START Material for this task

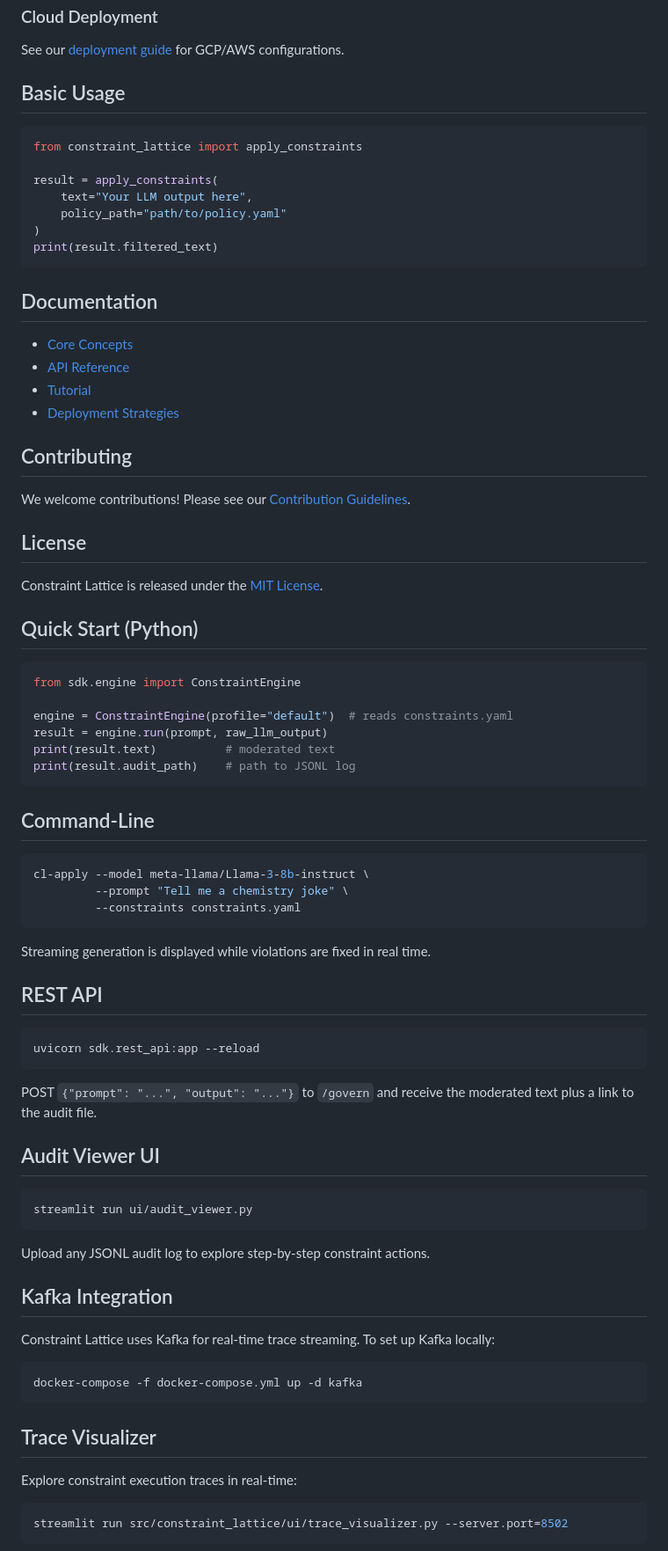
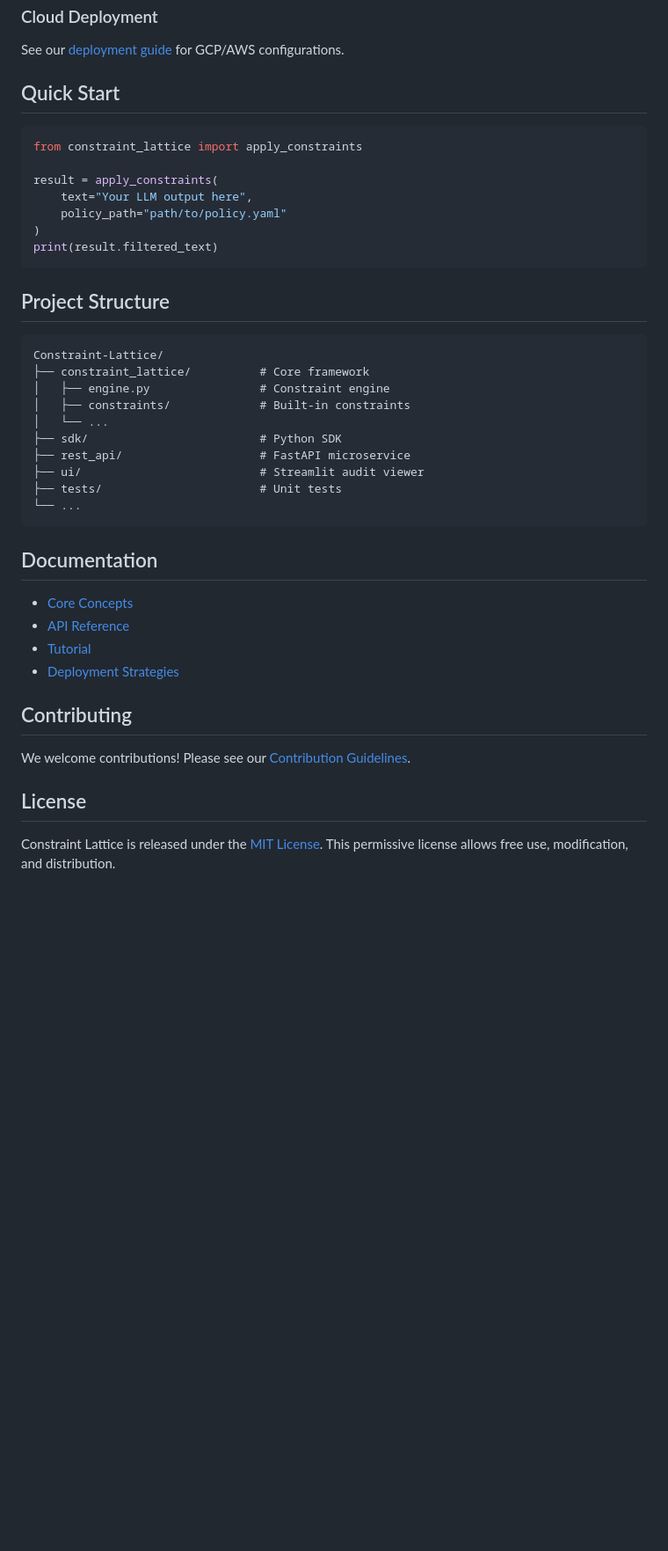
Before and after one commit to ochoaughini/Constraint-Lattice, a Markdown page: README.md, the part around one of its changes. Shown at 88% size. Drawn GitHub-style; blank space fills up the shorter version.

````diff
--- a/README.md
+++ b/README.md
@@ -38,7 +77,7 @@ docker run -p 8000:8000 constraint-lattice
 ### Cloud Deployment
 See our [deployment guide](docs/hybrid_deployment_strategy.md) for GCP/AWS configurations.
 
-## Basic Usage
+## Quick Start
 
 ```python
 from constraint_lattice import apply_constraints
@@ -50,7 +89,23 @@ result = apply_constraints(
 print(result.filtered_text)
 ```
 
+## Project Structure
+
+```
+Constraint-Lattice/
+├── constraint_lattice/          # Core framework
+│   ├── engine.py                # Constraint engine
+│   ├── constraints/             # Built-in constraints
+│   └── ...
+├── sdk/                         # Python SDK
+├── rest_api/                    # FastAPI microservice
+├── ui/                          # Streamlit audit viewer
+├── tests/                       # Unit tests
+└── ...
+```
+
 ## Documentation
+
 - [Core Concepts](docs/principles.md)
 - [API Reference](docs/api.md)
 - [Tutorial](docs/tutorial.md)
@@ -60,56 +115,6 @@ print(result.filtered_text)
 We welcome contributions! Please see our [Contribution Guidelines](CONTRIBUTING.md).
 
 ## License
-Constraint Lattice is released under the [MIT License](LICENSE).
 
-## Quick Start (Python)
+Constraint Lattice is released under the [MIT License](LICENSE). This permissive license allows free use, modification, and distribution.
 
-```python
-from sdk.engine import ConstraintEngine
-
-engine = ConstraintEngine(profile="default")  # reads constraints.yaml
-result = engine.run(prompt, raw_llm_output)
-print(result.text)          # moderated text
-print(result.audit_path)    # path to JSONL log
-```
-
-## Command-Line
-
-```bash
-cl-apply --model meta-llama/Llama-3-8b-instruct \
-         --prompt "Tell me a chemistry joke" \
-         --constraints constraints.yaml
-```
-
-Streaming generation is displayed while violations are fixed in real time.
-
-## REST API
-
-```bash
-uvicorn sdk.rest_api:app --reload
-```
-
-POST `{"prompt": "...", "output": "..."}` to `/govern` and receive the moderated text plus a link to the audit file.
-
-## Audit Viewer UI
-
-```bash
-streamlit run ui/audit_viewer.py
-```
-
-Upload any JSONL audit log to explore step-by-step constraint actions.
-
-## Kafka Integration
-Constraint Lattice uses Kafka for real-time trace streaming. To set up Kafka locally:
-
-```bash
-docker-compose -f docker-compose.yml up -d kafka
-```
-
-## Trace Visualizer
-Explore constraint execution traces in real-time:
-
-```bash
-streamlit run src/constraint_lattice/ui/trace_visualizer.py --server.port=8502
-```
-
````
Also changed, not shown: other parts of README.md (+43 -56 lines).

END Material for this task

* **Requirement**:
If pictures appear among the entries above, omit them; repeat everything else verbatim.

* **Answer to this exercise**:
Before and after one commit to ochoaughini/Constraint-Lattice, a Markdown page: README.md, the part around one of its changes. Shown at 88% size. Drawn GitHub-style; blank space fills up the shorter version.

````diff
--- a/README.md
+++ b/README.md
@@ -38,7 +77,7 @@ docker run -p 8000:8000 constraint-lattice
 ### Cloud Deployment
 See our [deployment guide](docs/hybrid_deployment_strategy.md) for GCP/AWS configurations.
 
-## Basic Usage
+## Quick Start
 
 ```python
 from constraint_lattice import apply_constraints
@@ -50,7 +89,23 @@ result = apply_constraints(
 print(result.filtered_text)
 ```
 
+## Project Structure
+
+```
+Constraint-Lattice/
+├── constraint_lattice/          # Core framework
+│   ├── engine.py                # Constraint engine
+│   ├── constraints/             # Built-in constraints
+│   └── ...
+├── sdk/                         # Python SDK
+├── rest_api/                    # FastAPI microservice
+├── ui/                          # Streamlit audit viewer
+├── tests/                       # Unit tests
+└── ...
+```
+
 ## Documentation
+
 - [Core Concepts](docs/principles.md)
 - [API Reference](docs/api.md)
 - [Tutorial](docs/tutorial.md)
@@ -60,56 +115,6 @@ print(result.filtered_text)
 We welcome contributions! Please see our [Contribution Guidelines](CONTRIBUTING.md).
 
 ## License
-Constraint Lattice is released under the [MIT License](LICENSE).
 
-## Quick Start (Python)
+Constraint Lattice is released under the [MIT License](LICENSE). This permissive license allows free use, modification, and distribution.
 
-```python
-from sdk.engine import ConstraintEngine
-
-engine = ConstraintEngine(profile="default")  # reads constraints.yaml
-result = engine.run(prompt, raw_llm_output)
-print(result.text)          # moderated text
-print(result.audit_path)    # path to JSONL log
-```
-
-## Command-Line
-
-```bash
-cl-apply --model meta-llama/Llama-3-8b-instruct \
-         --prompt "Tell me a chemistry joke" \
-         --constraints constraints.yaml
-```
-
-Streaming generation is displayed while violations are fixed in real time.
-
-## REST API
-
-```bash
-uvicorn sdk.rest_api:app --reload
-```
-
-POST `{"prompt": "...", "output": "..."}` to `/govern` and receive the moderated text plus a link to the audit file.
-
-## Audit Viewer UI
-
-```bash
-streamlit run ui/audit_viewer.py
-```
-
-Upload any JSONL audit log to explore step-by-step constraint actions.
-
-## Kafka Integration
-Constraint Lattice uses Kafka for real-time trace streaming. To set up Kafka locally:
-
-```bash
-docker-compose -f docker-compose.yml up -d kafka
-```
-
-## Trace Visualizer
-Explore constraint execution traces in real-time:
-
-```bash
-streamlit run src/constraint_lattice/ui/trace_visualizer.py --server.port=8502
-```
-
````
Also changed, not shown: other parts of README.md (+43 -56 lines).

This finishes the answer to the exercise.